## Problem to solve
Count every line in the records below that contains the string "material". Report that number alone.

## Task input
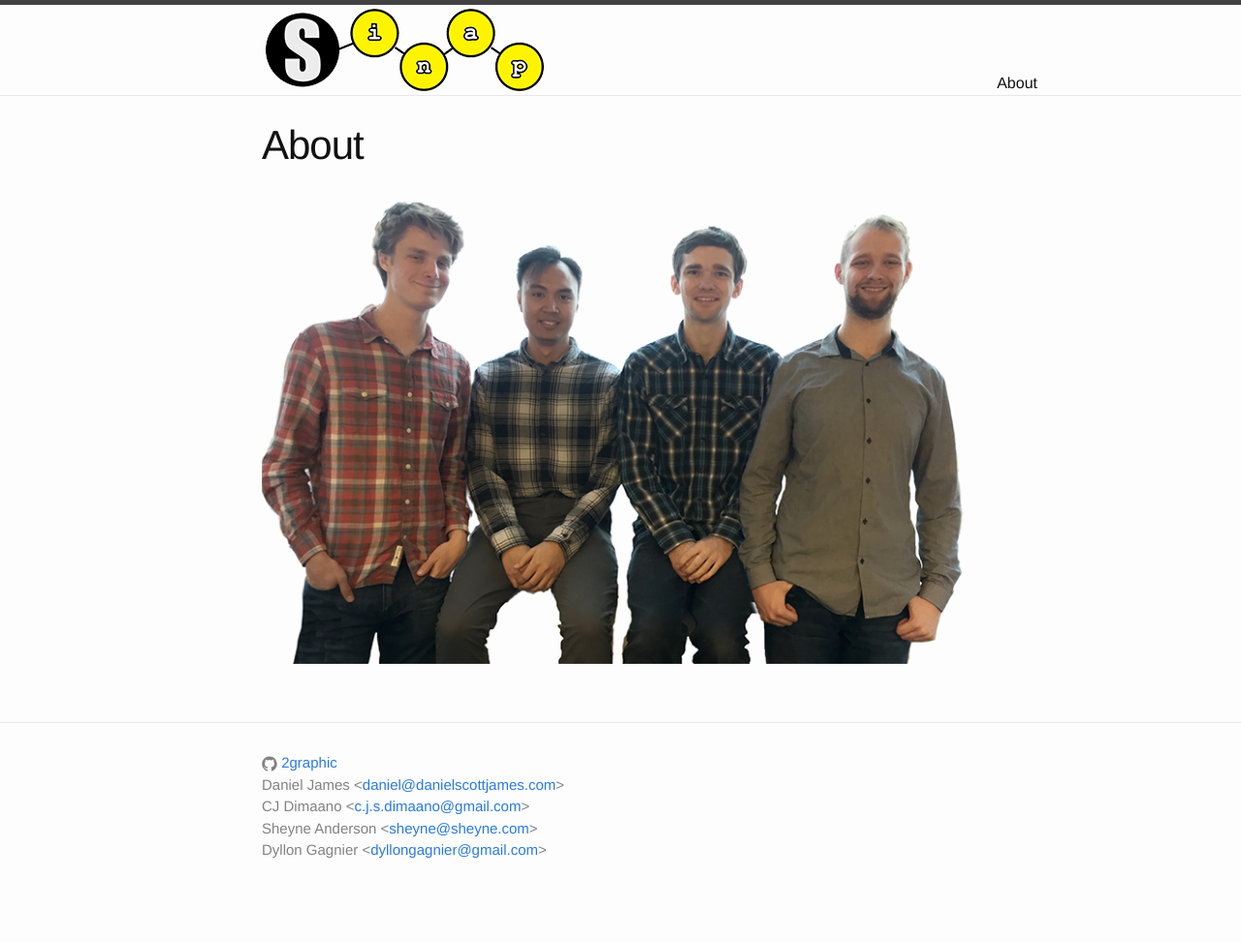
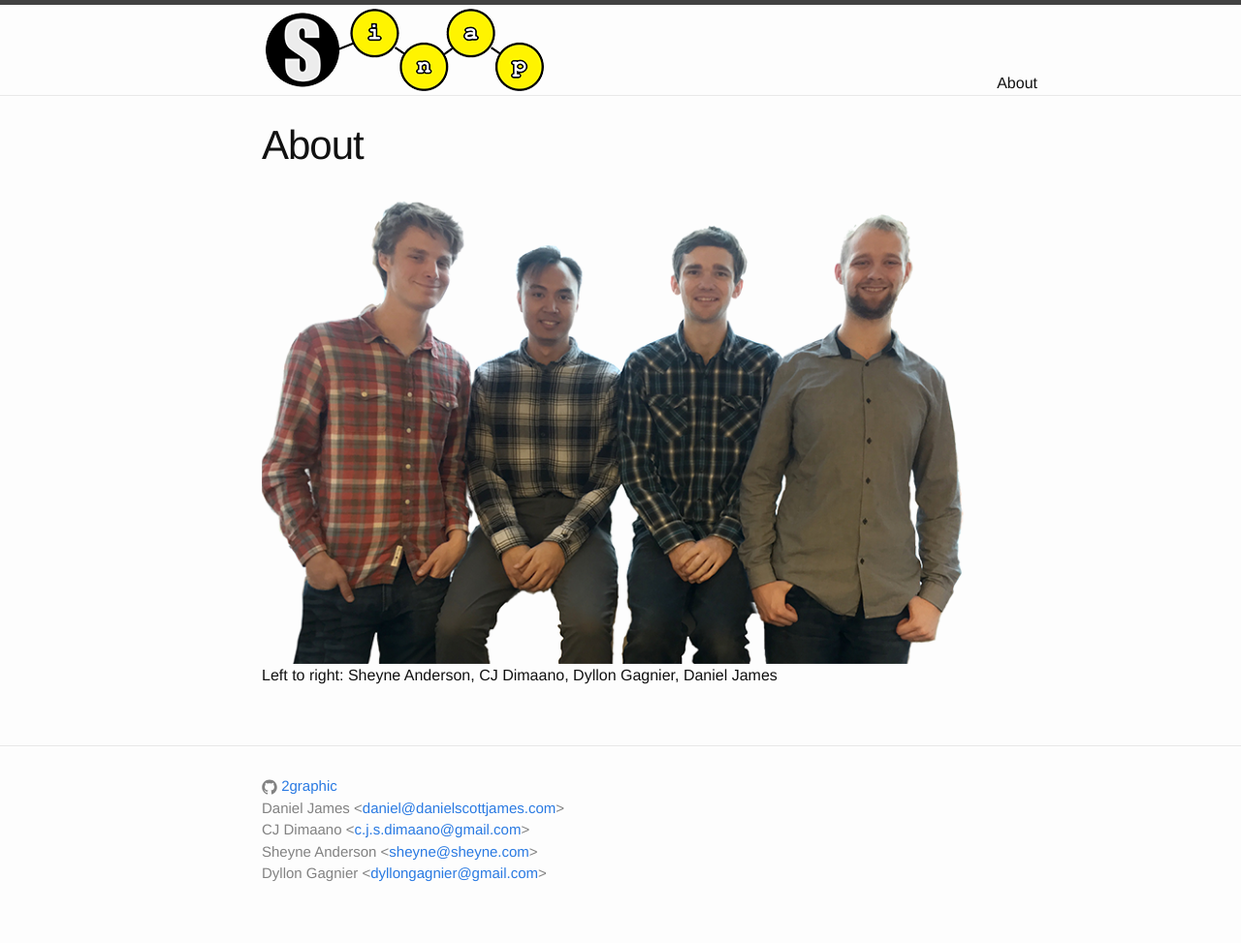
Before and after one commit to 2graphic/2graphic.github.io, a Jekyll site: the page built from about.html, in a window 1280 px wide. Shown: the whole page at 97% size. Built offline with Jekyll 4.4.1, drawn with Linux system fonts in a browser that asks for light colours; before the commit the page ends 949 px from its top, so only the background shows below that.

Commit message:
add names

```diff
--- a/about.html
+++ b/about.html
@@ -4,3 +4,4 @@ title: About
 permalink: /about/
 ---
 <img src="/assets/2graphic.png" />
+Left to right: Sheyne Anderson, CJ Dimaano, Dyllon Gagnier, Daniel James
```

==

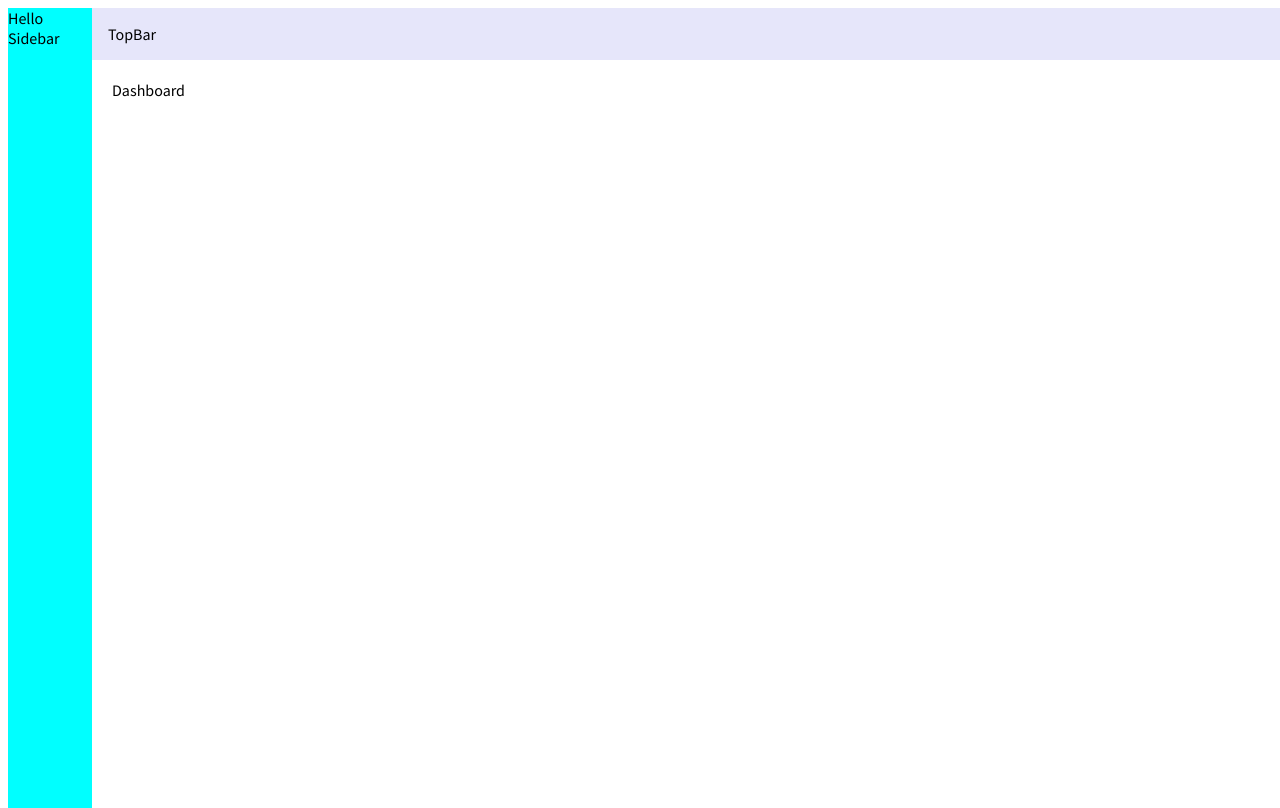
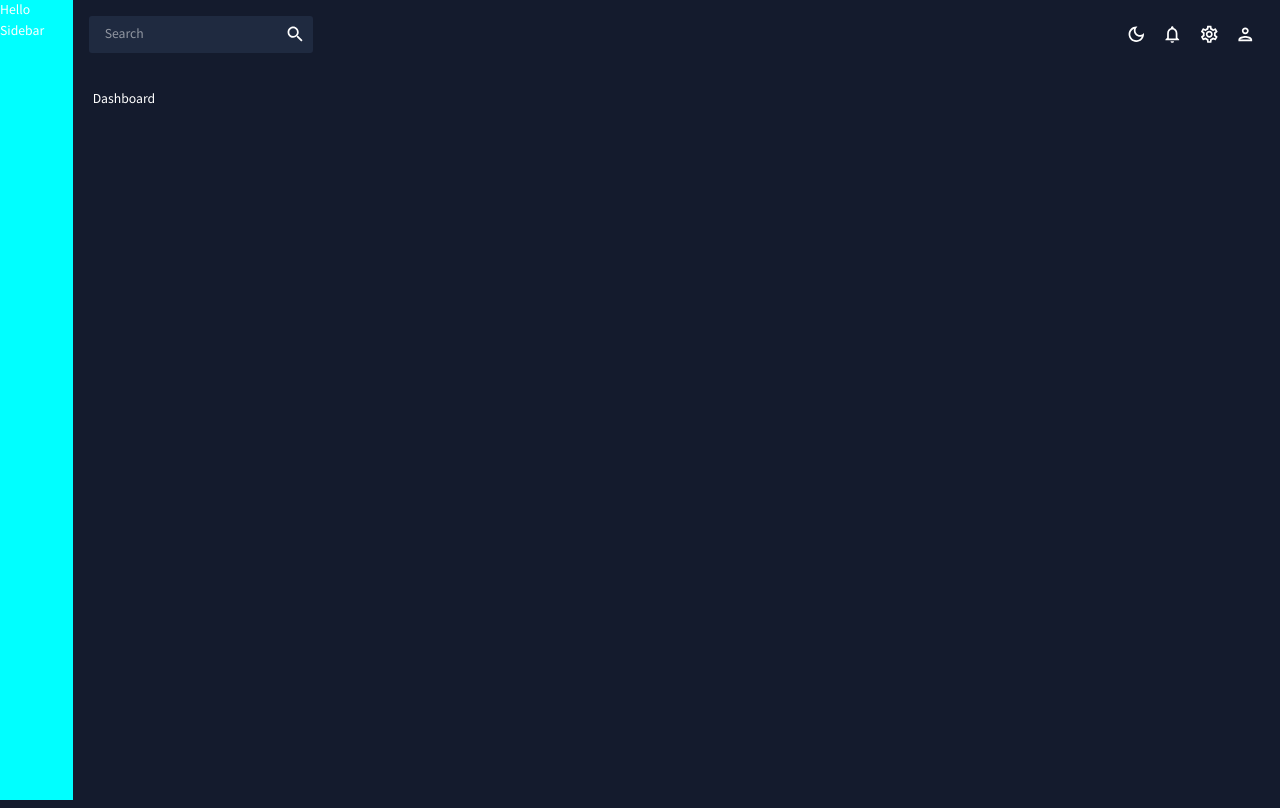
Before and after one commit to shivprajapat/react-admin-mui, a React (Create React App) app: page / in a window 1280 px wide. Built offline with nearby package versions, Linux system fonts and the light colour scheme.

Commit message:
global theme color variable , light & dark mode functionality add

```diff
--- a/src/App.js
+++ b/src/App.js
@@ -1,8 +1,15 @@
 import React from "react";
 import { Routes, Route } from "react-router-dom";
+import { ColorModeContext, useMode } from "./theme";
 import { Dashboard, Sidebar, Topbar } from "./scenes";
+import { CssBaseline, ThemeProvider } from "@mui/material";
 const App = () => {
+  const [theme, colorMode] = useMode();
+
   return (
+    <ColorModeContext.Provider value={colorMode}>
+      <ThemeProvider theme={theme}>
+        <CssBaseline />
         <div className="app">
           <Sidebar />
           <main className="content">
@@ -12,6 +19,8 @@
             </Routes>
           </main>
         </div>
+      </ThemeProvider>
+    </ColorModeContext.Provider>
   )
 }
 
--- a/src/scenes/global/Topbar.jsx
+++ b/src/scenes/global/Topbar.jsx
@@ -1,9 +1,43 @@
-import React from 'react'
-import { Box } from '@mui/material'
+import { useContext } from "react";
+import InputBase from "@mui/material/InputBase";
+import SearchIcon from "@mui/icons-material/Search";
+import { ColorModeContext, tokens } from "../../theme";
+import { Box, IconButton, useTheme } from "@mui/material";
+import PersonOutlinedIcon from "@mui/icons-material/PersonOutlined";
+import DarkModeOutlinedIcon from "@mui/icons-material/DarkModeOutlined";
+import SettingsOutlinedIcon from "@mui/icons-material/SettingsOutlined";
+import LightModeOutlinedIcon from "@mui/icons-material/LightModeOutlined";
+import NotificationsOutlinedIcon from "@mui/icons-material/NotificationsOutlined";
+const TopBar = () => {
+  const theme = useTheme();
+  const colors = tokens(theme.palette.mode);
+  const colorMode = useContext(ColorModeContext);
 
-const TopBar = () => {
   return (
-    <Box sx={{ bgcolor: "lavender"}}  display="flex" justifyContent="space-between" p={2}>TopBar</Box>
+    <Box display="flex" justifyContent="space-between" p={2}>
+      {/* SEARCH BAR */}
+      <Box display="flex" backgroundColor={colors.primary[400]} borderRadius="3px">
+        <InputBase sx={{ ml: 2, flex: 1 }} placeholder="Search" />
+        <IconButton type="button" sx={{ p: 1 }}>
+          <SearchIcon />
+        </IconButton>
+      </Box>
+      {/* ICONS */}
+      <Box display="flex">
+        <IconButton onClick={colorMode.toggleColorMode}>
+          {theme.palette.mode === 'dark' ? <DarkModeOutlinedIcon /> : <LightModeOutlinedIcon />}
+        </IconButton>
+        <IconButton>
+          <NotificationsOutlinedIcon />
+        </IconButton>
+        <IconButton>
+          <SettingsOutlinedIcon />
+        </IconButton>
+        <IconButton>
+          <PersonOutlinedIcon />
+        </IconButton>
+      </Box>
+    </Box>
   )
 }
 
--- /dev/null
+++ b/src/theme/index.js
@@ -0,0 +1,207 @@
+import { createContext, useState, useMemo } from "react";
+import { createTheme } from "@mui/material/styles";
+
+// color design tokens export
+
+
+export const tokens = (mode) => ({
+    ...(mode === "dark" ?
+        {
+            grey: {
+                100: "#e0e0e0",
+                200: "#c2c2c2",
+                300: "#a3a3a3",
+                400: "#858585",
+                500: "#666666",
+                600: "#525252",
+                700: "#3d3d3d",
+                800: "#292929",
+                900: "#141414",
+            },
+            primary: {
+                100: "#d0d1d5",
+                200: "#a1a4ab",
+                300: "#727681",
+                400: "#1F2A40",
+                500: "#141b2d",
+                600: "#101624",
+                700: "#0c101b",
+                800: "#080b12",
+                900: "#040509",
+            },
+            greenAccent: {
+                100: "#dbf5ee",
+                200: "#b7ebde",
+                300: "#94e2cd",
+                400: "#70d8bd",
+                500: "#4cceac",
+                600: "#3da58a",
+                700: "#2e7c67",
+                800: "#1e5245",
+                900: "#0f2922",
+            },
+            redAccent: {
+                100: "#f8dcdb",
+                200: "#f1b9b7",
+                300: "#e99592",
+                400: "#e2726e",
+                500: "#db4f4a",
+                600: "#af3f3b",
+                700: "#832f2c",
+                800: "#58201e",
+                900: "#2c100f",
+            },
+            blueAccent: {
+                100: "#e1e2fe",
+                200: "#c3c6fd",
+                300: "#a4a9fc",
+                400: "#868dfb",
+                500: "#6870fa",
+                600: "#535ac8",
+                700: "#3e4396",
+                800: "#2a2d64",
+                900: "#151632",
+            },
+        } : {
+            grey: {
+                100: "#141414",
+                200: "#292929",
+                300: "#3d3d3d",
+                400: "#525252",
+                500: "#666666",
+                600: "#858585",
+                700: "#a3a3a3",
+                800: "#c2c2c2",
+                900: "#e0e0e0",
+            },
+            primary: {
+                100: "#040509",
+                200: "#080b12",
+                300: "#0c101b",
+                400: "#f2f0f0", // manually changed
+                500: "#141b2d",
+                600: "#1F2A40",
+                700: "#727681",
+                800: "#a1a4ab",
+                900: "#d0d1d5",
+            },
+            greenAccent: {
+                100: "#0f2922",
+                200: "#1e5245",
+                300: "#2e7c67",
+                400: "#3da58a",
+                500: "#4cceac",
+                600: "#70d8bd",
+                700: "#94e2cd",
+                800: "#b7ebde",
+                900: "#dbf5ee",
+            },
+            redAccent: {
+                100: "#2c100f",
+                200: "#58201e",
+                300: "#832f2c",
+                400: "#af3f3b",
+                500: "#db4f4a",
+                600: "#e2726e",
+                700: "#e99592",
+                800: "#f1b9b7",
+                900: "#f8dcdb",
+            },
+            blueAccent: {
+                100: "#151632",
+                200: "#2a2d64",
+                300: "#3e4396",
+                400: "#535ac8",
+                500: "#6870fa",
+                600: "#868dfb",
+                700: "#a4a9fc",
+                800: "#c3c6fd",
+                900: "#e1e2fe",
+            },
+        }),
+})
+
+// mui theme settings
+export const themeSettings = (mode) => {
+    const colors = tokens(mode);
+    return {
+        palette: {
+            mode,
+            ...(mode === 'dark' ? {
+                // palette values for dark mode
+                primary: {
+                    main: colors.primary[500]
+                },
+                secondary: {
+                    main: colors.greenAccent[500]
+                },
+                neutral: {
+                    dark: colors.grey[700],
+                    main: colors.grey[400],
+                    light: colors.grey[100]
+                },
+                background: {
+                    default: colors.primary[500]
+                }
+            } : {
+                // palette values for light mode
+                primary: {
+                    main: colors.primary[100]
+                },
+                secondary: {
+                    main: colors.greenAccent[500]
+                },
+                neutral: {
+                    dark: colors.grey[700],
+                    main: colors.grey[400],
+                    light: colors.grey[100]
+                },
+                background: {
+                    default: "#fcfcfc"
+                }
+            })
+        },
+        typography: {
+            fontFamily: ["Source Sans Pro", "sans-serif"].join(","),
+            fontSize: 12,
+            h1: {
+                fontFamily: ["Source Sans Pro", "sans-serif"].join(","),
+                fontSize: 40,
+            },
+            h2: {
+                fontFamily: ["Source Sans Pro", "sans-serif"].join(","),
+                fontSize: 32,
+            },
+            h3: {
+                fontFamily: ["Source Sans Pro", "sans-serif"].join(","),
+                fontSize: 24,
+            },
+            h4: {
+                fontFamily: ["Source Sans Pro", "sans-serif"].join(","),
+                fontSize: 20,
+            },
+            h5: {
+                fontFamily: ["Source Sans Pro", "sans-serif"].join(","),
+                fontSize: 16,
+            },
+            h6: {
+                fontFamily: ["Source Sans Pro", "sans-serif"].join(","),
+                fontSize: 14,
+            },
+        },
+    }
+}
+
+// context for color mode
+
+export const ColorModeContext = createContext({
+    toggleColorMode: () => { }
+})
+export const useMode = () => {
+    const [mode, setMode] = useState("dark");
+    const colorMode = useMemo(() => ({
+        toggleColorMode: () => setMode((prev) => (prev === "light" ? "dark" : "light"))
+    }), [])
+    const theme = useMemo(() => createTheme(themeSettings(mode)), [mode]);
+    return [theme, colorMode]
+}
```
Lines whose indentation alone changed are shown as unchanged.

## Exercise result
11